TASK DIRECTIONS:
Check the entries below and say how many lines include the word "session". No other text is wanted.

Stored items:

----

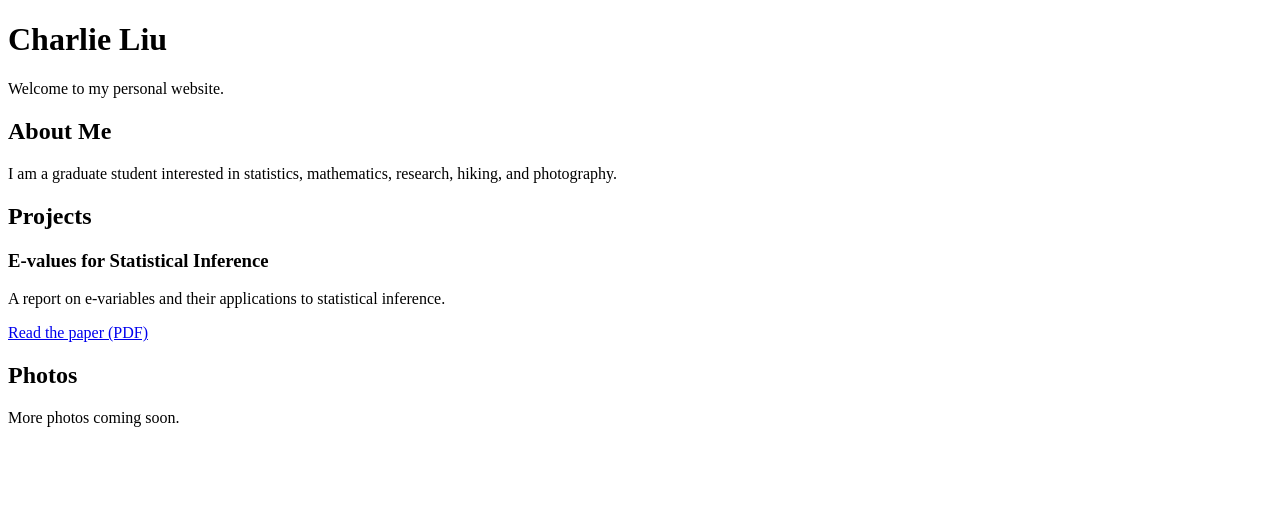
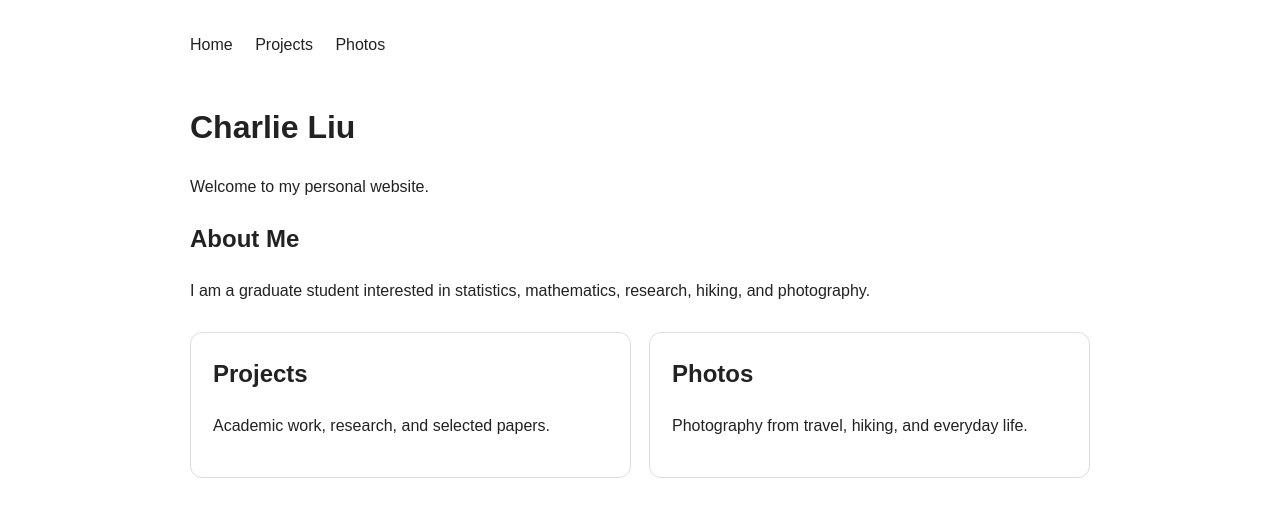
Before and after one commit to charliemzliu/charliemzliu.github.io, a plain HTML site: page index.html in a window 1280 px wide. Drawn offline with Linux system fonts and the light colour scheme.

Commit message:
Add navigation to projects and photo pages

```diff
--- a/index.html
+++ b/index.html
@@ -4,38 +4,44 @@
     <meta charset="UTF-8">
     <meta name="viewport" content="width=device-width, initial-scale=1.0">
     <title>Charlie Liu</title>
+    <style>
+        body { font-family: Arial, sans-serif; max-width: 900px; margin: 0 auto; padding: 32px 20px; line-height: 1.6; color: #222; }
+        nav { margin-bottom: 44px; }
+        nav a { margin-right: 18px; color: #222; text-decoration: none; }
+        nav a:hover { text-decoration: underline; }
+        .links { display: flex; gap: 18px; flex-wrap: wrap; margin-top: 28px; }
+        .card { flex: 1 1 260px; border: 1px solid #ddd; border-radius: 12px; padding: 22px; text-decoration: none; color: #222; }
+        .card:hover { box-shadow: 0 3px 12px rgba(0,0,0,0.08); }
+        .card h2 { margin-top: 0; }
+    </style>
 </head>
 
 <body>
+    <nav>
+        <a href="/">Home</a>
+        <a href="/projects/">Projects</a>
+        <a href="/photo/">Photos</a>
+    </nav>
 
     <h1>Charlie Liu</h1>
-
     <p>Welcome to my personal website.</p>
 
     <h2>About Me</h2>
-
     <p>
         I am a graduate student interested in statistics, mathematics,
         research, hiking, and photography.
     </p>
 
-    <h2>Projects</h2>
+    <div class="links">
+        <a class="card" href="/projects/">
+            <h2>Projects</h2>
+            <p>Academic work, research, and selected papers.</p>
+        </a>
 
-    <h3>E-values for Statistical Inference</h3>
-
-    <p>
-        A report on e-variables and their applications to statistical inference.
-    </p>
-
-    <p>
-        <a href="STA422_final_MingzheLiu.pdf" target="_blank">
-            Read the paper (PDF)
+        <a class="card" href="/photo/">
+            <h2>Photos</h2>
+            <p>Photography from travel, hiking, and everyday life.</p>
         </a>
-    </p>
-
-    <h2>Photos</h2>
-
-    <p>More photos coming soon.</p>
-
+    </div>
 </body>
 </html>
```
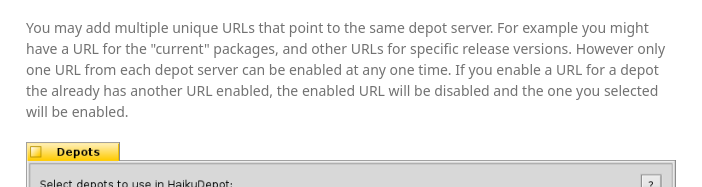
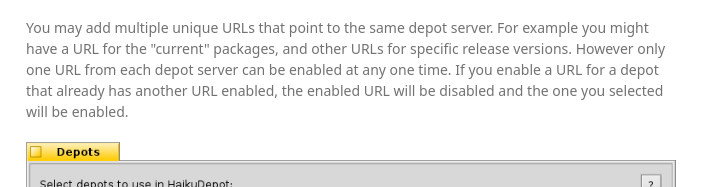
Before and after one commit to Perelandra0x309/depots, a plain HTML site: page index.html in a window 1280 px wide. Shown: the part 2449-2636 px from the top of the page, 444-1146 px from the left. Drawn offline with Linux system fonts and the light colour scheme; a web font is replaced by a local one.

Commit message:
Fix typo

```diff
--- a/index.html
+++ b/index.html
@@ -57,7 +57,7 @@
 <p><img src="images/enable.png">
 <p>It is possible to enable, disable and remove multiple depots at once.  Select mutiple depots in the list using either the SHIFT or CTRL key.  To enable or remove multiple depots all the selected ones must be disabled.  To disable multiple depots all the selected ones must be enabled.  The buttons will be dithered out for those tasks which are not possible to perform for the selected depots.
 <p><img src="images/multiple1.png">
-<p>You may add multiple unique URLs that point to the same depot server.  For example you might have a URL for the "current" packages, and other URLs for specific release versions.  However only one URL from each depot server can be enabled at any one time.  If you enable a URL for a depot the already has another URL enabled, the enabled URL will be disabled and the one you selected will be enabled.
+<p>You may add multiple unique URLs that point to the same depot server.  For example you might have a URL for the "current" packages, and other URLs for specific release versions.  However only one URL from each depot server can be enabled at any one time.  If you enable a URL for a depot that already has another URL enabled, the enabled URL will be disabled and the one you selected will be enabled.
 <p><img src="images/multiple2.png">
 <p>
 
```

----

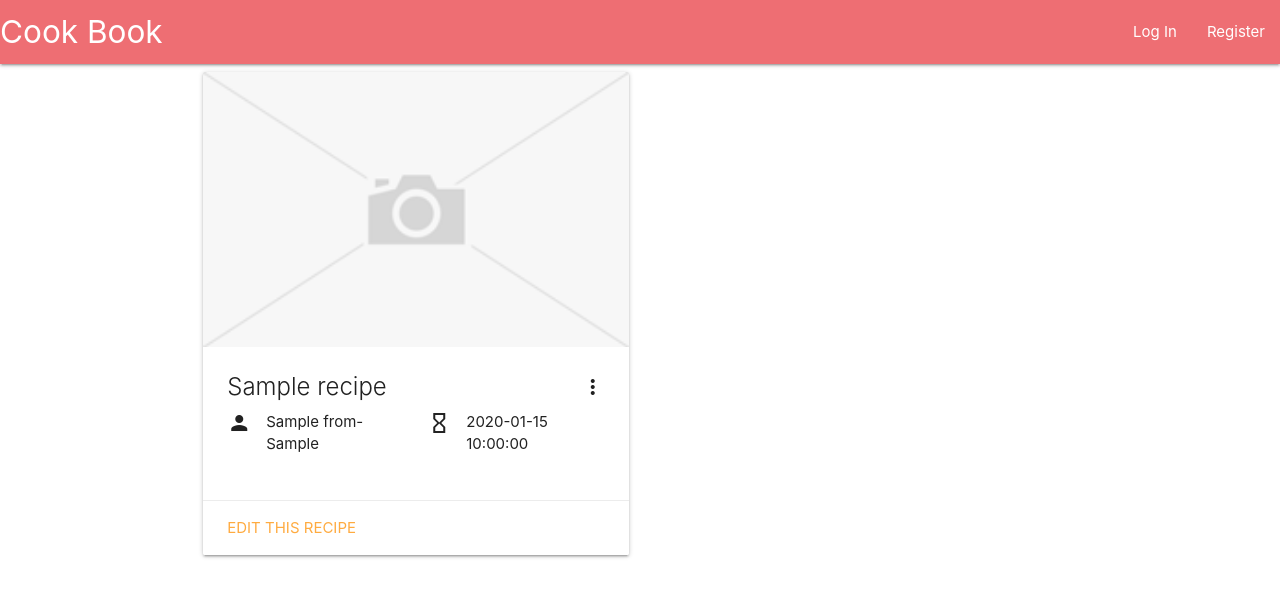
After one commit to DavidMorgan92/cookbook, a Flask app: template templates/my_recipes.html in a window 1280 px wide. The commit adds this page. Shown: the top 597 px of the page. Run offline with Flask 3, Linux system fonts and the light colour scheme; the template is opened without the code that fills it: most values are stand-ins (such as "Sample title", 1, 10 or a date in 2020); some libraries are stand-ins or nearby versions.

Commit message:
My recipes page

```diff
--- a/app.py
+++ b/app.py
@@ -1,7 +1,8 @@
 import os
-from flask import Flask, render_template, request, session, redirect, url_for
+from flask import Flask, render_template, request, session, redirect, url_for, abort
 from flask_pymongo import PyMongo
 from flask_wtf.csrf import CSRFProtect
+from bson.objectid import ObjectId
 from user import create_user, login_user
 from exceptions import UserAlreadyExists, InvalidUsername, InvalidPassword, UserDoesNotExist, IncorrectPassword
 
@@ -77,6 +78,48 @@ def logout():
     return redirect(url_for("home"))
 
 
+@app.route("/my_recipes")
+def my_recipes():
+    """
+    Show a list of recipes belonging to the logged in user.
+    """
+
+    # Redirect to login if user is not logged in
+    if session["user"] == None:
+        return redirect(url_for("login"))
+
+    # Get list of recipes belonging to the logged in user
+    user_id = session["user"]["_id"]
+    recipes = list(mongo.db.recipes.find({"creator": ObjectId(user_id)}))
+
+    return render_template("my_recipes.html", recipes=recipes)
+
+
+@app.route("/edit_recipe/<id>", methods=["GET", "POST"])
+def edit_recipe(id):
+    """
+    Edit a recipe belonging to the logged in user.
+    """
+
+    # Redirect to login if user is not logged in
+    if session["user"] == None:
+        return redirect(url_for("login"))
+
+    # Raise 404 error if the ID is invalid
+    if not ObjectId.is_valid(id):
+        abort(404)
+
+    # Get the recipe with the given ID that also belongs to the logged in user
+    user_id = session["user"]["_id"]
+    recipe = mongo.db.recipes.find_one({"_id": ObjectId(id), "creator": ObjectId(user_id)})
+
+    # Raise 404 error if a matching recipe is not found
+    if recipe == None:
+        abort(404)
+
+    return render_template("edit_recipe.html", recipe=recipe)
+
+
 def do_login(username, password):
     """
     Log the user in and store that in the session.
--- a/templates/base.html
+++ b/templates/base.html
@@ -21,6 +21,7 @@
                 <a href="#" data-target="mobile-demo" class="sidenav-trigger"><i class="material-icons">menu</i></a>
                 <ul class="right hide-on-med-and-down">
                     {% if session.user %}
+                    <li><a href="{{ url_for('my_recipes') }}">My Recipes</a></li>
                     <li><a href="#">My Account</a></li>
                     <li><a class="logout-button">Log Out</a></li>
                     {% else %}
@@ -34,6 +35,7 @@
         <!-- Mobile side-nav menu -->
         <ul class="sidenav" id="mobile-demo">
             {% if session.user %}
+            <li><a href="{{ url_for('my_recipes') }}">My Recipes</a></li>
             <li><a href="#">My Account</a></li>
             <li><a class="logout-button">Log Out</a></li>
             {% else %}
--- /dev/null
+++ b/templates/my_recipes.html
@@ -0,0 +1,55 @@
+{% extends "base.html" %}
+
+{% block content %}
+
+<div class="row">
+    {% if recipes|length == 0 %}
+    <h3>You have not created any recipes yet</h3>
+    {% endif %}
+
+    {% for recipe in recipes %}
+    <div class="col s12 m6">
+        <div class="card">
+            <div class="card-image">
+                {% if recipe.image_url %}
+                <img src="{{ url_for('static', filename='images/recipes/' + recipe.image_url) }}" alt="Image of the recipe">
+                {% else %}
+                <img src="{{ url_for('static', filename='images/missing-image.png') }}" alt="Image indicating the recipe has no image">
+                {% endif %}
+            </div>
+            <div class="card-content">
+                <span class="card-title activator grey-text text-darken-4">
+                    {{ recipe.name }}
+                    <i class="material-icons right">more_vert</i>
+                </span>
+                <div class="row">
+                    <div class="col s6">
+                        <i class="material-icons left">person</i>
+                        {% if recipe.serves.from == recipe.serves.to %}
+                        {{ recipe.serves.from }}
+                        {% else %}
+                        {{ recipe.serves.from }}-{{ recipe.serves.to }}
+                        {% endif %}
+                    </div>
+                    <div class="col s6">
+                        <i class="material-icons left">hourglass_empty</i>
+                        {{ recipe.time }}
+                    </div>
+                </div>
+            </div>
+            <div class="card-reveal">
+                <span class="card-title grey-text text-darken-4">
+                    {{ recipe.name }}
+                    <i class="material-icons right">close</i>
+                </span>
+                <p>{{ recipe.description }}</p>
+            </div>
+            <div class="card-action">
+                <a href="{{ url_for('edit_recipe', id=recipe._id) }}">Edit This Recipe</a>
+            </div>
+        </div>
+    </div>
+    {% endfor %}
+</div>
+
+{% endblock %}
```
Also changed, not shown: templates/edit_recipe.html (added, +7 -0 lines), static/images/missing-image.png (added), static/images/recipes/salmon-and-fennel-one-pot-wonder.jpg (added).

----

SOLUTION TO THE EXERCISE:
9